"In over 10 years in this job, I still cannot fathom why someone would open [the RDP] port to the Internet without the protection of a VPN or remote connection software like Citrix," said Stella in an email Tuesday. "Nevertheless, even within our customers, we count several who demanded this port be open from the Internet, despite our strong advice against it."
Other security updates from Microsoft patched flaws in the .Net framework, the company's Lync enterprise instant messaging product, Windows' kernel and kernel mode drivers, and its Microsoft Dynamics AX 2012, an enterprise resource planning (ERP) program.
Some of those need close inspection, said Miller.
"If you don't review [ MS12-039 and MS12-040] you could miss something," Miller said. "Quite often we just assume our patch management product will cover all products and patches, [but] it is important to stay vigilant and read all information that is released to ensure your network is 100% covered."
Miller was referring to footnotes in those bulletins that told customers that some (in the case of MS12-039, the Lync update) and all (for MS12-040, which affects Dynamics AX) of the patches must be downloaded manually from Microsoft's Download Center. They're not served up through the usual Windows Update service or the enterprise-grade Windows Server Update Service (WSUS) software.
The Lync update had its own back story that intrigued researchers.

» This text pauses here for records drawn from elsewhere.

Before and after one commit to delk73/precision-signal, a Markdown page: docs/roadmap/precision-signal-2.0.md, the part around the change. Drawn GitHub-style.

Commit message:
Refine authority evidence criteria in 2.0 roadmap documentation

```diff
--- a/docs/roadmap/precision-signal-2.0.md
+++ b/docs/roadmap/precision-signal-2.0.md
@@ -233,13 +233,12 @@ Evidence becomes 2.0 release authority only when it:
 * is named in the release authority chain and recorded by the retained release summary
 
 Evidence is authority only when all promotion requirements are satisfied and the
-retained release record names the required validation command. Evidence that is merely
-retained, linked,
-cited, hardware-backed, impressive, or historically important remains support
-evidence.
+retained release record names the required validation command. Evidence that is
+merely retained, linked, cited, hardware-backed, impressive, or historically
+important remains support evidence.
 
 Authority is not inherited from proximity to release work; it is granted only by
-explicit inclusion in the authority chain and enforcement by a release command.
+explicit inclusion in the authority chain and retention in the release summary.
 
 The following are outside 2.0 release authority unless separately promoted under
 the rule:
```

One of the vulnerabilities patched in MS12-039 had been fixed several times in other Microsoft software, first in November 2011, then again in May 2012. In each case, the bug was located in code that parsed TrueType fonts.

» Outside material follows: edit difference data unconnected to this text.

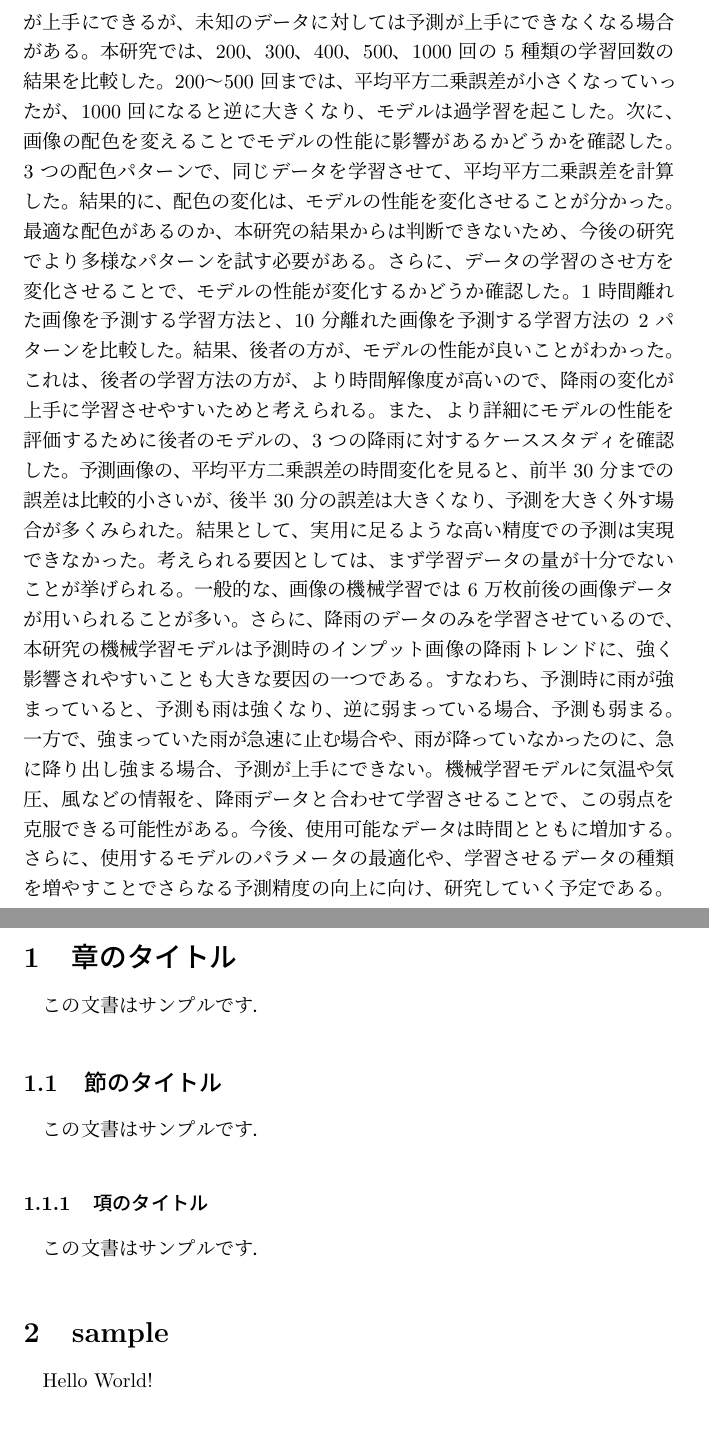
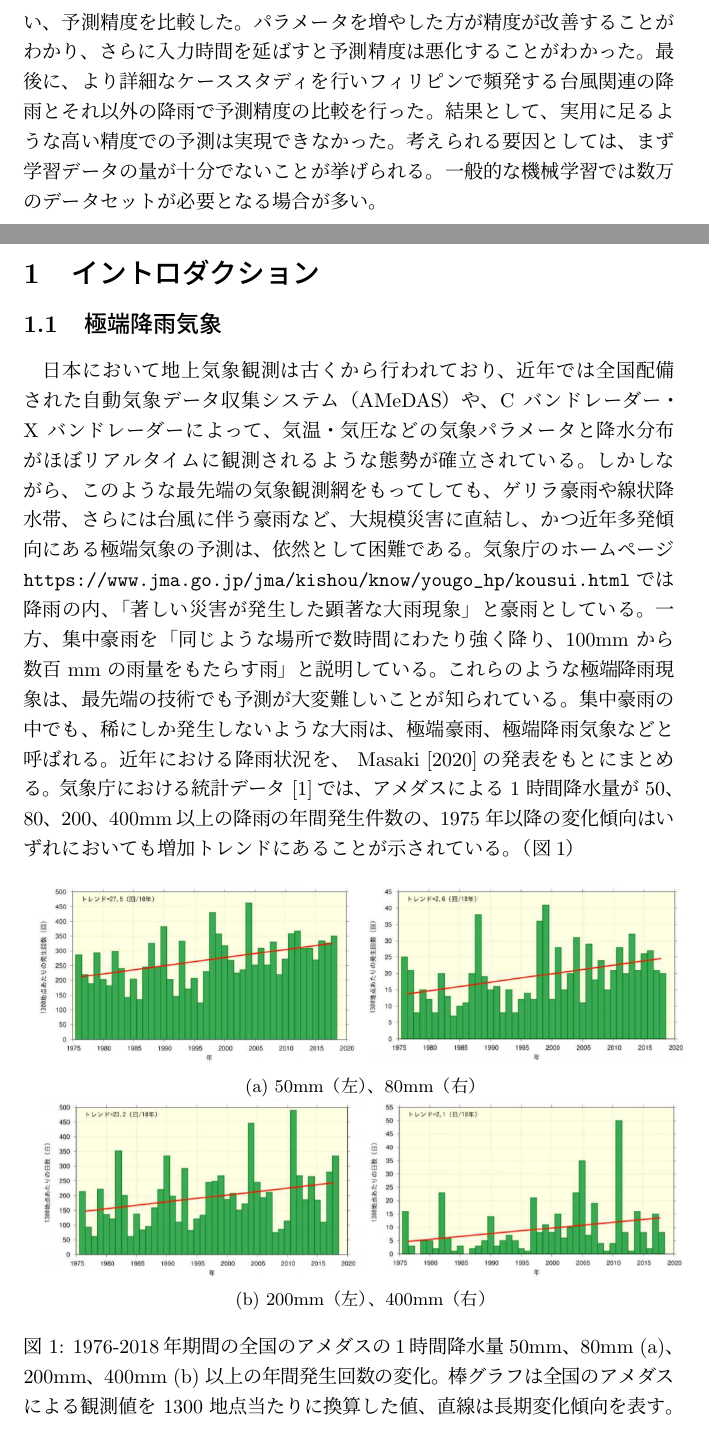
Before and after one commit to tsugumi-sys/poteka-paper, a LaTeX document (main.tex, which reads chapters/abstract.tex, chapters/intro.tex, chapters/sample.tex): two parts of pages 3 and 4 of 4 before the commit and two parts of pages 3 and 4 of 5 after it, joined at a grey line, cut at the place of the change. Compiled offline with pLaTeX and dvipdfmx.

Commit message:
add intro

```diff
--- a/chapters/abstract.tex
+++ b/chapters/abstract.tex
@@ -36,28 +31,8 @@ Memory）と呼ばれる機械学習モデルに学習させることで、一
-データに対しては予測が上手にできるが、未知のデータに対しては予測が上手にできなく
-なる場合がある。本研究では、200、300、400、500、1000 回の 5 種類の学習回数の結果
-を比較した。200～500 回までは、平均平方二乗誤差が小さくなっていったが、1000 回に
-なると逆に大きくなり、モデルは過学習を起こした。
-次に、画像の配色を変えることでモデルの性能に影響があるかどうかを確認した。3 つ
-の配色パターンで、同じデータを学習させて、平均平方二乗誤差を計算した。結果的に、
-配色の変化は、モデルの性能を変化させることが分かった。最適な配色があるのか、本研
-究の結果からは判断できないため、今後の研究でより多様なパターンを試す必要がある。
-さらに、データの学習のさせ方を変化させることで、モデルの性能が変化するかどうか
-確認した。1 時間離れた画像を予測する学習方法と、10 分離れた画像を予測する学習方法
-の 2 パターンを比較した。結果、後者の方が、モデルの性能が良いことがわかった。これ
-は、後者の学習方法の方が、より時間解像度が高いので、降雨の変化が上手に学習させや
-すいためと考えられる。また、より詳細にモデルの性能を評価するために後者のモデル
-の、3 つの降雨に対するケーススタディを確認した。予測画像の、平均平方二乗誤差の時
-間変化を見ると、前半 30 分までの誤差は比較的小さいが、後半 30 分の誤差は大きくな
-り、予測を大きく外す場合が多くみられた。
+まずP-POTEKAデータのエポック解析を行い、降雨を含めたパラメータの時間的変化を比較した。
+結果、降雨よりも2，3時間先に温度・湿度が変化し、風向・風速は降雨に近い時間的変化を示すことがわかった。
+次に様々な条件で機械学習モデルの学習を行い、予測精度を比較した。パラメータを増やした方が精度が改善することがわかり
+、さらに入力時間を延ばすと予測精度は悪化することがわかった。
+最後に、より詳細なケーススタディを行いフィリピンで頻発する台風関連の降雨とそれ以外の降雨で予測精度の比較を行った。
 結果として、実用に足るような高い精度での予測は実現できなかった。考えられる要因
-としては、まず学習データの量が十分でないことが挙げられる。一般的な、画像の機械学
-習では 6 万枚前後の画像データが用いられることが多い。さらに、降雨のデータのみを学
-習させているので、本研究の機械学習モデルは予測時のインプット画像の降雨トレンド
-に、強く影響されやすいことも大きな要因の一つである。すなわち、予測時に雨が強まっ
-ていると、予測も雨は強くなり、逆に弱まっている場合、予測も弱まる。一方で、強まっ
-ていた雨が急速に止む場合や、雨が降っていなかったのに、急に降り出し強まる場合、予
-測が上手にできない。機械学習モデルに気温や気圧、風などの情報を、降雨データと合わ
-せて学習させることで、この弱点を克服できる可能性がある。
-今後、使用可能なデータは時間とともに増加する。さらに、使用するモデルのパラメー
-タの最適化や、学習させるデータの種類を増やすことでさらなる予測精度の向上に向け、
-研究していく予定である。
+としては、まず学習データの量が十分でないことが挙げられる。一般的な機械学
+習では数万のデータセットが必要となる場合が多い。
--- a/chapters/intro.tex
+++ b/chapters/intro.tex
@@ -0,0 +1,39 @@
+\section{イントロダクション}
+\subsection{極端降雨気象}
+日本において地上気象観測は古くから行われており、近年では全国配備された自動気象
+データ収集システム（AMeDAS）や、C バンドレーダー・X バンドレーダーによって、気
+温・気圧などの気象パラメータと降水分布がほぼリアルタイムに観測されるような態勢が
+確立されている。しかしながら、このような最先端の気象観測網をもってしても、ゲリラ豪
+雨や線状降水帯、さらには台風に伴う豪雨など、大規模災害に直結し、かつ近年多発傾向に
+ある極端気象の予測は、依然として困難である。
+気象庁のホームページ\url{https://www.jma.go.jp/jma/kishou/know/yougo_hp/kousui.html}
+では降雨の内、「著しい災害が発生した顕著な大雨現象」と豪雨としている。一方、集中豪
+雨を「同じような場所で数時間にわたり強く降り、100mm から数百 mm の雨量をもたらす
+雨」と説明している。これらのような極端降雨現象は、最先端の技術でも予測が大変難しい
+ことが知られている。集中豪雨の中でも、稀にしか発生しないような大雨は、極端豪雨、極
+端降雨気象などと呼ばれる。
+近年における降雨状況を、 Masaki [2020]の発表をもとにまとめる。気象庁における統計
+データ [1]では、アメダスによる 1 時間降水量が 50、80、200、400mm以上の降雨の年間発
+生件数の、1975 年以降の変化傾向はいずれにおいても増加トレンドにあることが示されて
+いる。（図1）
+
+\begin{figure}[H]
+	\begin{tabular}{cc}
+		\begin{minipage}[t]{1.0\hsize}
+		\begin{center}
+		\includegraphics[width=1.0\linewidth,clip]{fig/intro/kisyotyo-repo-chart50-80.png}
+		\subcaption{50mm（左）、80mm（右）}
+		\label{a}
+		\end{center}
+		\end{minipage}\\
+
+		\begin{minipage}[t]{1.0\hsize}
+		\begin{center}
+		\includegraphics[width=1.0\linewidth,clip]{fig/intro/kisyotyo-repo-chart200-400.png}
+		\subcaption{200mm（左）、400mm（右）}
+		\label{b}
+		\end{center}
+		\end{minipage}
+	\end{tabular}
+	\caption{1976-2018年期間の全国のアメダスの1時間降水量50mm、80mm (a)、200mm、400mm (b) 以上の年間発生回数の変化。棒グラフは全国のアメダスによる観測値を 1300 地点当たりに換算した値、直線は長期変化傾向を表す。}
+\end{figure}
--- a/chapters/sample.tex
+++ /dev/null
@@ -1,3 +0,0 @@
-\section{sample}
-
-Hello World!
--- a/main.tex
+++ b/main.tex
@@ -1,4 +1,8 @@
 \documentclass[titlepage]{jarticle}
+\usepackage[dvipdfmx]{graphicx}
+\usepackage{float}
+\usepackage{url}
+\usepackage{subcaption}
 
 % ===== プリアンブル内 ===== %
 
@@ -17,16 +21,7 @@
 \input{chapters/abstract.tex}
 \end{abstract}
 
-\section{章のタイトル}
-この文書はサンプルです．
-
-\subsection{節のタイトル}
-この文書はサンプルです．
-
-\subsubsection{項のタイトル}
-この文書はサンプルです．
-
-\input{chapters/sample.tex}
+\input{chapters/intro.tex}
 
 \input{chapters/references.tex}
 
```
Also changed, not shown: chapters/references.tex (+1 -0 lines), fig/intro/fumikai-et-al-chart1.png (added), fig/intro/kisyotyo-repo-chart200-400.png (added), fig/intro/kisyotyo-repo-chart50-80.png (added), main.pdf, chapters/abstract.tex (13 more changed lines).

Last month, Microsoft acknowledged that the code had been copied and pasted into multiple products, and said it was hunting down each occurrence.
What was noteworthy about the font-parsing code was that it had been exploited last fall by Duqu, a sophisticated cyber-spying Trojan that most experts believe was linked to the even-more-notorious Stuxnet, the worm used to sabotage Iran's nuclear program in 2009 and 2010.
"Microsoft has done a source code audit to find instances where this [font parsing code] was in use," said Wolfgang Kandek, chief technology officer at Qualys. "This month's might be a leftover of that audit."
Storms speculated that Microsoft added MS12-039 at the last moment -- the Lync update had not been mentioned in last week's advance notification -- because of the ties to Duqu.
Another expert, Marc Maiffret, chief technology officer at BeyondTrust, chided Microsoft for the constant patching of the same bug.
"Here we are seven months after the original Duqu fix for TrueType font parsing and this same code reuse bug has reared its ugly head [again]," said Maiffret in an email.
In fact, the Lync update took the place of one that Microsoft had intended to ship Tuesday, but pulled for some reason. The company did not explain why it yanked that update, which was to patch all versions of Microsoft Office on Windows, but when it's made last-minute changes before, it's been because it found a flaw in the update or encountered compatibility issues with its own or important third-party software.
Researchers, including Storms, expect that Microsoft will ship the delayed Office update next month.
Microsoft also issued a new security advisory on Tuesday, admitting that a critical unpatched vulnerability in all versions of Windows -- as well as in Office 2003 and Office 2007 -- was being exploited by attackers who duped victims into visiting malicious websites.